But in a vacuum, that’s largely what Ehlinger is most known for — that and his bullish ability to beat teams with his legs — which explains the seemingly unending national comparisons to former Florida Gators star Tim Tebow.
The other side of the comparison? The murmurs of an inconsistent, inaccurate passer with flawed mechanics. The similarities between the two allowed each to blossom into college stars — of course, Tebow more so than Ehlinger — before Tebow’s underwhelming NFL career ended after only 35 appearances, so the challenge at hand for Ehlinger is to overcome the criticisms about his arm strength and accuracy, though adequate, as well as his mechanics.
With the NFL Draft set to start on Thursday, Ehlinger projects as a backup whose skill set and frame could see him serve as a specialist, as well.

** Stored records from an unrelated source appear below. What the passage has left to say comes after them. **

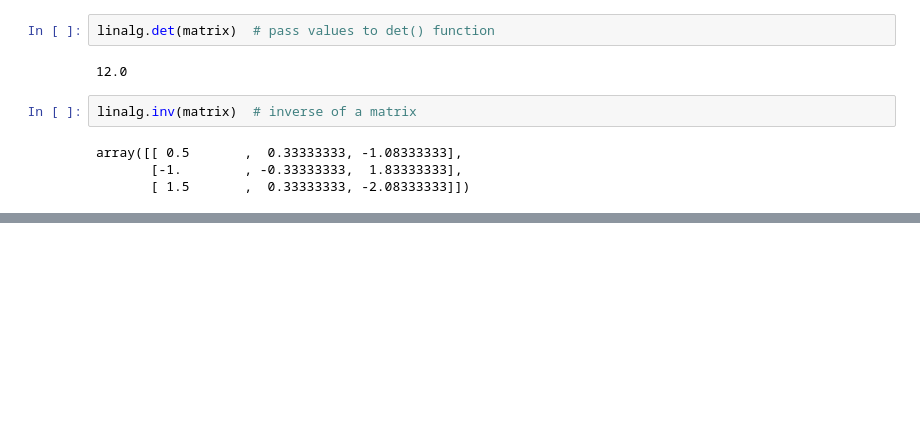
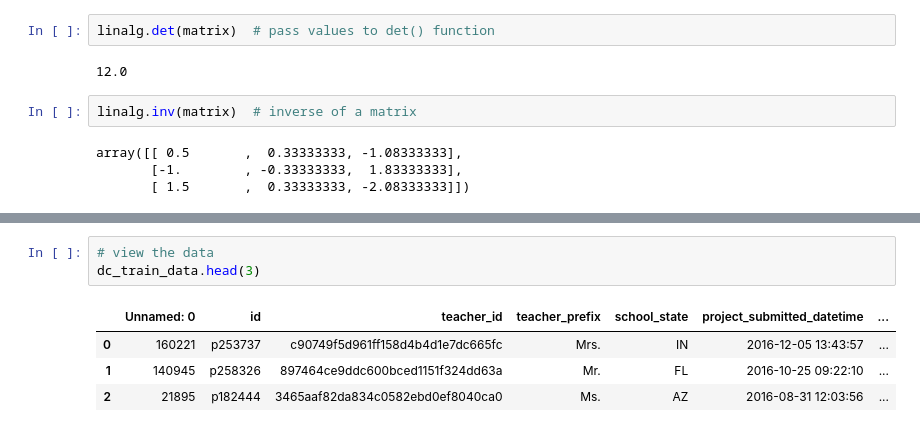
Before and after one commit to arutraj/ML_Basics, a Jupyter notebook: PythonBasics.ipynb, the cells around one changed output, grey strips where cells are left out. Drawn from its saved outputs; the diff is of its cells as text; blank space fills up the shorter version.

```diff
--- a/PythonBasics.ipynb
+++ b/PythonBasics.ipynb
@@ -64,0 +113,8 @@ array([[ 0.5       ,  0.33333333, -1.08333333],
+# %%
+# view the data
+dc_train_data.head(3)
+# %% [output]
+|  | Unnamed: 0 | id | teacher_id | teacher_prefix | school_state | project_submitted_datetime | ... |
+| 0 | 160221 | p253737 | c90749f5d961ff158d4b4d1e7dc665fc | Mrs. | IN | 2016-12-05 13:43:57 | ... |
+| 1 | 140945 | p258326 | 897464ce9ddc600bced1151f324dd63a | Mr. | FL | 2016-10-25 09:22:10 | ... |
+| 2 | 21895 | p182444 | 3465aaf82da834c0582ebd0ef8040ca0 | Ms. | AZ | 2016-08-31 12:03:56 | ... |
```
Also changed, not shown: parts of 23 cells of this notebook.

Depending on his development as he transitions into the league, it’s quite possible — even likely — that Ehlinger can become a mainstay on an NFL roster as a serviceable game manager and enjoy a career similar to that of Colt McCoy, who has completed 60.7 percent of his career attempts and tallied 6,455 yards and 30 touchdowns.